The Remaining Forecast measure must analyze the Sales table, finding the last day for which there are sales, and only then computing the forecasts.
Read the whole thing.
I loved Nar’s post on Automated Testing using DAX. I especially like the rule of always including controls so that business readers can share responsibility for data quality. For my part, I sometimes use hidden pages in Power BI reports to assure myself of data quality. I also set alerts on testing dashboards in the Power BI Service to notify me if something is not right. Sometimes, however, a more proactive approach is needed. So, we’ll be doing automated testing with Power Query.
If the query can’t connect to the data source, it will fail. When this happens, the report in Power BI Service is stale, but accurate. I’m fine with this. It can also happen that the query succeeds but is incomplete. In this case, the result is that the report is wrong. Why does this happen? It can happen because of an overtaxed transactional data source. The ERP or CRM or work order system just can’t deliver the amount of data. Maybe it’s linked SQL tables using ODBC. For whatever reason, the query succeeds, but data is missing. I’m NOT fine with this. The long-term solution is to move to a more reliable data source (data warehouse, anybody?). In the short run, refreshes must be stopped. Stale data is better than bad data.
Also check out the comments.
The problem with self-service BI is that you never quite know what your users are up to. For example, what data sources are they using? Are there hundreds of Excel files being used as data sources for reports that you don’t know about? If so, where are they? Could they and should they be replaced by a database or something else more robust? In this post I’ll show you how you can use Microsoft Flow and the Power BI REST API (see part 1 to find out how to create a Flow custom connector to call the Power BI API) to get the details of all the data sources used in all of the workspaces of your Power BI tenant.
I’ll admit that doing this turned out to be a bit trickier than I had expected.
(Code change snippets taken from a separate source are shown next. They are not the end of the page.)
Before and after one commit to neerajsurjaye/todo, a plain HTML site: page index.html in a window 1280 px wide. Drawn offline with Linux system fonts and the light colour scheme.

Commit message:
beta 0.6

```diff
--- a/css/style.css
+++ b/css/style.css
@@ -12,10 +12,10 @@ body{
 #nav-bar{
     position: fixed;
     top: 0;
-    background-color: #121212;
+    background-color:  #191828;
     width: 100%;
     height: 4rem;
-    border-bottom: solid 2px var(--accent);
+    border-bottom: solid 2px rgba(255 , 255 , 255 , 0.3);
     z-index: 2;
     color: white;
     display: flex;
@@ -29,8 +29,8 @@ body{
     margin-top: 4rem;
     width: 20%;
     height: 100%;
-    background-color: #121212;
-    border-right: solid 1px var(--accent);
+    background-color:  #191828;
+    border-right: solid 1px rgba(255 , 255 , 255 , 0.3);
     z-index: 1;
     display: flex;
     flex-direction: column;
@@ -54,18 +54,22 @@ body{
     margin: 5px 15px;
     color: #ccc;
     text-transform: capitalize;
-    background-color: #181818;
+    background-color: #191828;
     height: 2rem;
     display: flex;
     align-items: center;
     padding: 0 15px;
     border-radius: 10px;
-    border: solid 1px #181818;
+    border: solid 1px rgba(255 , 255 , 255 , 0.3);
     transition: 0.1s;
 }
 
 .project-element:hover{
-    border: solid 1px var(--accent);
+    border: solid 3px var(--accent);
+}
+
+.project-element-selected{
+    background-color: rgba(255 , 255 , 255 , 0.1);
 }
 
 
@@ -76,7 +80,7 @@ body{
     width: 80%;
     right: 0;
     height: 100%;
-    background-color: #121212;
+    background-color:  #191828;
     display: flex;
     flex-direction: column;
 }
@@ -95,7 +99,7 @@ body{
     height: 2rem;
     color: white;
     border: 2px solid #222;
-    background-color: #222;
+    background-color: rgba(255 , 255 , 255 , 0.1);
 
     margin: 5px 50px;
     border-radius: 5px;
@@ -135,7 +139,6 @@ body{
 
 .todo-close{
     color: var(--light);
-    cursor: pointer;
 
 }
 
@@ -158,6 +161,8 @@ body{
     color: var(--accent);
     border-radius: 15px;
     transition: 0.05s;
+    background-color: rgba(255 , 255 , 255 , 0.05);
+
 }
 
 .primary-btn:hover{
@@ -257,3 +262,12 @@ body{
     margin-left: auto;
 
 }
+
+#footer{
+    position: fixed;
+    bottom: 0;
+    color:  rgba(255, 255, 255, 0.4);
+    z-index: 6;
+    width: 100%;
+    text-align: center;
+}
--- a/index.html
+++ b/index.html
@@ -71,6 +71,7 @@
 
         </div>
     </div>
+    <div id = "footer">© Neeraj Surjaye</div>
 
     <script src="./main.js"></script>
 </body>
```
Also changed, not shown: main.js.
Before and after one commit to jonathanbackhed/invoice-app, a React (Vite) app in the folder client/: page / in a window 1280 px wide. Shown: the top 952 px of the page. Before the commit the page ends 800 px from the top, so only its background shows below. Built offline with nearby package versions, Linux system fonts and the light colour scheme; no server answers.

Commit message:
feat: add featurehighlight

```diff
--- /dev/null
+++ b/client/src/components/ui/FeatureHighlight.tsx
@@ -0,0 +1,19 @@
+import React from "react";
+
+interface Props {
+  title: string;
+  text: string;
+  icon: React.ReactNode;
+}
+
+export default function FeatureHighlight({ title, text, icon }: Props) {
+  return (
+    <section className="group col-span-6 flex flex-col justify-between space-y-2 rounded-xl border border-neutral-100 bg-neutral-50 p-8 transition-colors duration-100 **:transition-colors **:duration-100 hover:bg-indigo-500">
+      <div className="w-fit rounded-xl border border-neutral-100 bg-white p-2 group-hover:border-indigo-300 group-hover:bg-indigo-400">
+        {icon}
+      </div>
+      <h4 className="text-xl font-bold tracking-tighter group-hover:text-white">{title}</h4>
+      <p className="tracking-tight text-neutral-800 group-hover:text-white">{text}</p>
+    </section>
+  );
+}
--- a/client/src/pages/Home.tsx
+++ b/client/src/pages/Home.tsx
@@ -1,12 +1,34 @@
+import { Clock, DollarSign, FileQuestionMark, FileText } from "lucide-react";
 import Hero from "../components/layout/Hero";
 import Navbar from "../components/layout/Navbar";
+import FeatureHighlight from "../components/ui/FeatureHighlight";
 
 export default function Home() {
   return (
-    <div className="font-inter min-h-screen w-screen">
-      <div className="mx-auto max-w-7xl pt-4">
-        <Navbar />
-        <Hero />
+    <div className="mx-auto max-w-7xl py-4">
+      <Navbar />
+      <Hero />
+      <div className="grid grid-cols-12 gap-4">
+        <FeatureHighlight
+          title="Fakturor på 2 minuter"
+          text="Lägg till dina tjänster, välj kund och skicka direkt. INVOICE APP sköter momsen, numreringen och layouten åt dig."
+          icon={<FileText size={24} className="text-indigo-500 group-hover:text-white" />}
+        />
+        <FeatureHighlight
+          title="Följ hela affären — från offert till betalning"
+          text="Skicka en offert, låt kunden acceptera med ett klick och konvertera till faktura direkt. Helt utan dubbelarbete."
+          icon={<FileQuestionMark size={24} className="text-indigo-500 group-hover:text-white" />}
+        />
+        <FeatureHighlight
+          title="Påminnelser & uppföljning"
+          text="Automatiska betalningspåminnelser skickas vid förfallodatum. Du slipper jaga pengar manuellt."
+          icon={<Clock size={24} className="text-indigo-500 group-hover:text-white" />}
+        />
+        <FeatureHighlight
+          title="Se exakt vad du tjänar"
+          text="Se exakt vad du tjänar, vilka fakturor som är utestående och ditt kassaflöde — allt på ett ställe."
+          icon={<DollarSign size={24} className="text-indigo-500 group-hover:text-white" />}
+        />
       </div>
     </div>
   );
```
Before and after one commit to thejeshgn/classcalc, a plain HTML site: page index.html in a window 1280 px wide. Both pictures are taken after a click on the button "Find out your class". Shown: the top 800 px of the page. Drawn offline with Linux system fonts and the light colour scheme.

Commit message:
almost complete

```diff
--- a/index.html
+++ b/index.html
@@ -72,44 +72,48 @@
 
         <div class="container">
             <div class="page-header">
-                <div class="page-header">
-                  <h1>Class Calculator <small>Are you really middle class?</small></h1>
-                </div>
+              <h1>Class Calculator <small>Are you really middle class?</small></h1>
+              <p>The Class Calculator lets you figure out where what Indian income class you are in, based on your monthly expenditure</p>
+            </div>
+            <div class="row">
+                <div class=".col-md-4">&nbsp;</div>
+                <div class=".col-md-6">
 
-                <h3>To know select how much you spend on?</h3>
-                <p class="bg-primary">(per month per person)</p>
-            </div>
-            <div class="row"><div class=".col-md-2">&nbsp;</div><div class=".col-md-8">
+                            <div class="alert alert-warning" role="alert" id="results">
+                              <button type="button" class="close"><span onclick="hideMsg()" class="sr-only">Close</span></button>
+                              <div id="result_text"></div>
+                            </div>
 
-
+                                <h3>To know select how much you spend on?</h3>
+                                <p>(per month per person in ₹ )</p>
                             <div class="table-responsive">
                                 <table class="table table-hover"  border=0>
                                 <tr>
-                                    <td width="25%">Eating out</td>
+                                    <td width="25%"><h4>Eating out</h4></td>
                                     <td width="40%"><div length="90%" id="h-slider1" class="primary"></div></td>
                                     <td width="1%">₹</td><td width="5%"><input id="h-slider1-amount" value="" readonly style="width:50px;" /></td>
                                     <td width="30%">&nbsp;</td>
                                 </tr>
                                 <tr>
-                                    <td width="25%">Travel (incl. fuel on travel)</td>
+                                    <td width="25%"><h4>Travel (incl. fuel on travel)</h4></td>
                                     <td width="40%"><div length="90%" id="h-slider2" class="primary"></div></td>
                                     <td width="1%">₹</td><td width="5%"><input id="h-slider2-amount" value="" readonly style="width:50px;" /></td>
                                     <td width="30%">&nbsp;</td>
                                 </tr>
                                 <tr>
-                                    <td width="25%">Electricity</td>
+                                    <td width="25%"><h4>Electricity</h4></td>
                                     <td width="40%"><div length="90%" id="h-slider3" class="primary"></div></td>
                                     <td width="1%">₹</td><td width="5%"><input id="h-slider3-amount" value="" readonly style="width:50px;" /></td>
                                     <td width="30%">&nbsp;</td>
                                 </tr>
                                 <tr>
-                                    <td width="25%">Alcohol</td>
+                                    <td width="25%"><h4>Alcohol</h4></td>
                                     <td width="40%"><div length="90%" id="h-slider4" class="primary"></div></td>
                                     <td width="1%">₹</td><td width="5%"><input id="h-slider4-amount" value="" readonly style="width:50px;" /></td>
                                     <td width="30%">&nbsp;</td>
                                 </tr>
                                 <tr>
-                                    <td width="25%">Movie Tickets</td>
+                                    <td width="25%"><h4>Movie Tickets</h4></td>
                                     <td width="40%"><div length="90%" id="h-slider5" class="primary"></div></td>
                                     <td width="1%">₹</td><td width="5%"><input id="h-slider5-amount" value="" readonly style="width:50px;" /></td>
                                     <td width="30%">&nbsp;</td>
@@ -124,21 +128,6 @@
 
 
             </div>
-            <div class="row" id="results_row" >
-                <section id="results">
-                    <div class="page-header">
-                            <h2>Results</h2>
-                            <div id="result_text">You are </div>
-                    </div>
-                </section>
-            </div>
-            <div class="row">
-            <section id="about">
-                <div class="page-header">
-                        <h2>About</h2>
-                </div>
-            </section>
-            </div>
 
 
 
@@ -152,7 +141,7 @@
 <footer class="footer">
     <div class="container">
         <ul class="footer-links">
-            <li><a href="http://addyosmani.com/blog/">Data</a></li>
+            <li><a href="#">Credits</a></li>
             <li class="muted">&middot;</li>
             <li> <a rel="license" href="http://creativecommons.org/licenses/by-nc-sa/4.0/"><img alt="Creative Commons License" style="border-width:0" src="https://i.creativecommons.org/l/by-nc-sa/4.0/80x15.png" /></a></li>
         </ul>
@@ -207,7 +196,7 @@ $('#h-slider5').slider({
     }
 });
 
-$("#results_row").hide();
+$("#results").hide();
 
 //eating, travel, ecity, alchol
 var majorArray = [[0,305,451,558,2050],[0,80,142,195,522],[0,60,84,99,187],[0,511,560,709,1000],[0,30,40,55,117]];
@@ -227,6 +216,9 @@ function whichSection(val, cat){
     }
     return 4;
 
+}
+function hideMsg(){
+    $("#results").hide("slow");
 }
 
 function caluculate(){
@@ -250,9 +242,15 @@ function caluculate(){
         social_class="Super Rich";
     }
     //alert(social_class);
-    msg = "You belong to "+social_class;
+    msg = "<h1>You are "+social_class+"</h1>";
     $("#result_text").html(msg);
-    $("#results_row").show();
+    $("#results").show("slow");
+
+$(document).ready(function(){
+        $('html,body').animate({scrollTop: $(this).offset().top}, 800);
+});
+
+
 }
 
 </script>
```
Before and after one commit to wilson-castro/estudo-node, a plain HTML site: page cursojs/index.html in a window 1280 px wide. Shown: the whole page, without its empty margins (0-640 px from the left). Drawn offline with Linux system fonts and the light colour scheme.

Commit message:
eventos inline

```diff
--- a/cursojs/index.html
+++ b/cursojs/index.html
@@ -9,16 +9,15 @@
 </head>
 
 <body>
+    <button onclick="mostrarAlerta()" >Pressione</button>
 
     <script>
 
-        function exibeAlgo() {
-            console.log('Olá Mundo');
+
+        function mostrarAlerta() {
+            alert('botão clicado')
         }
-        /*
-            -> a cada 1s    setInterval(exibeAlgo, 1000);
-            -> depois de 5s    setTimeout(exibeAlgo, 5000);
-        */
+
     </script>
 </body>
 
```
My plan was to use the GetDatasetsAsAdmin endpoint to get a list of all datasets, loop over each one and then call the (undocumented, but in the REST API’s Swagger file and therefore in my custom connector) GetDatsourcesAsAdmin endpoint to get the datasources in each dataset. Both these endpoints require administrative permissions to call, so I made sure my custom connector had the correct permissions (at least Tenant.Read.All – you can check this in the Azure Portal on the app you registered in Azure Active Directory) and I ran the Flow as a user with Power BI Admin permissions. But I kept getting 404 errors when requesting the data sources for certain datasets .
Chris explains why those 404s appear and what you can do about them.
Map themes – This allows a change in the style for the map and once can choose from location only, heatmaps or clustering (the last two are only available for point layers, that is when you select Points in the Location Type). Through the clustering option, one could group individual location points into larger circular clusters that fall within a cluster radius – giving a high level view and then the ability to drill down into each region. If heatmaps are chosen any values in the Size or Color will be ignored and the tooltips will not be available.
Read the whole thing.